- **WHAT THE EXERCISE ASKS**
Among the entries below, find every line that contains the string "shown", then copy it.
|---|
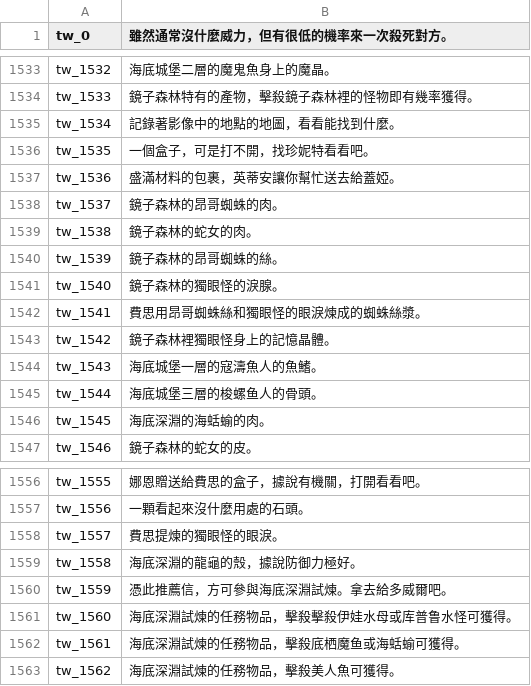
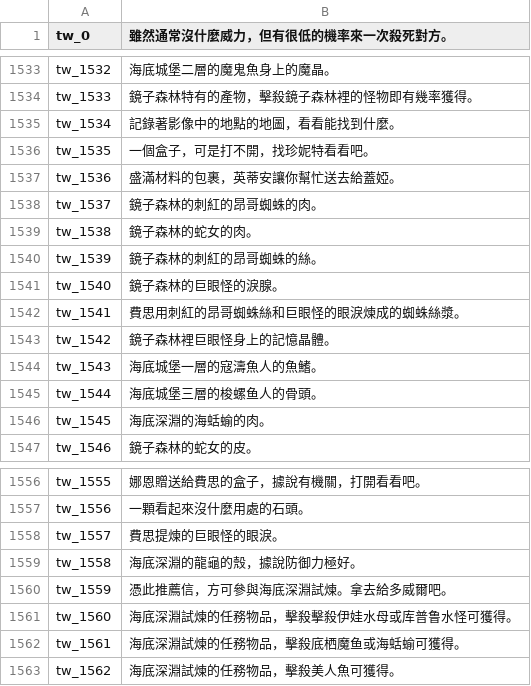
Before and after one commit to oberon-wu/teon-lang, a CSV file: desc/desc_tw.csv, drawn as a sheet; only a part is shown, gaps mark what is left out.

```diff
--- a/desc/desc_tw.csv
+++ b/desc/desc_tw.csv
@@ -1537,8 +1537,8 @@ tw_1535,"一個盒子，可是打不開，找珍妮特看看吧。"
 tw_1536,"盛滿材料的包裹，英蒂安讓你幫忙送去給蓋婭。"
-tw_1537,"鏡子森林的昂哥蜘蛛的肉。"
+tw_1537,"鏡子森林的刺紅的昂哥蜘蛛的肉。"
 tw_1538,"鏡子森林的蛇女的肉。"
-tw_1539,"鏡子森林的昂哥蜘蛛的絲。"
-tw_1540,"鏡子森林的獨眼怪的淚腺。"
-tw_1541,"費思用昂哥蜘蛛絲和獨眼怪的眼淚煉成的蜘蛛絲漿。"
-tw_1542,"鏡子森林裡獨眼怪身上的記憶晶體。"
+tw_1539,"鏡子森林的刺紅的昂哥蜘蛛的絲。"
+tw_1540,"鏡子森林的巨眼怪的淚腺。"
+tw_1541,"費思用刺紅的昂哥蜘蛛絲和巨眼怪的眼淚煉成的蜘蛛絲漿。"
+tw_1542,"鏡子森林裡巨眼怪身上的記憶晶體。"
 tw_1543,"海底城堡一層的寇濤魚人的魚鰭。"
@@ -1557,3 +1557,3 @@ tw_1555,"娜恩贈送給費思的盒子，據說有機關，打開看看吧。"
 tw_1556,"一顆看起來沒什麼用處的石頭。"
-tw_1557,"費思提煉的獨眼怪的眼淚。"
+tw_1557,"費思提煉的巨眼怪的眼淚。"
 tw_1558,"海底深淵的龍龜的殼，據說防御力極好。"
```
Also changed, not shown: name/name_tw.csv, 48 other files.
|---|
- **OUTPUT BELOW**
Before and after one commit to oberon-wu/teon-lang, a CSV file: desc/desc_tw.csv, drawn as a sheet; only a part is shown, gaps mark what is left out.
Also changed, not shown: name/name_tw.csv, 48 other files.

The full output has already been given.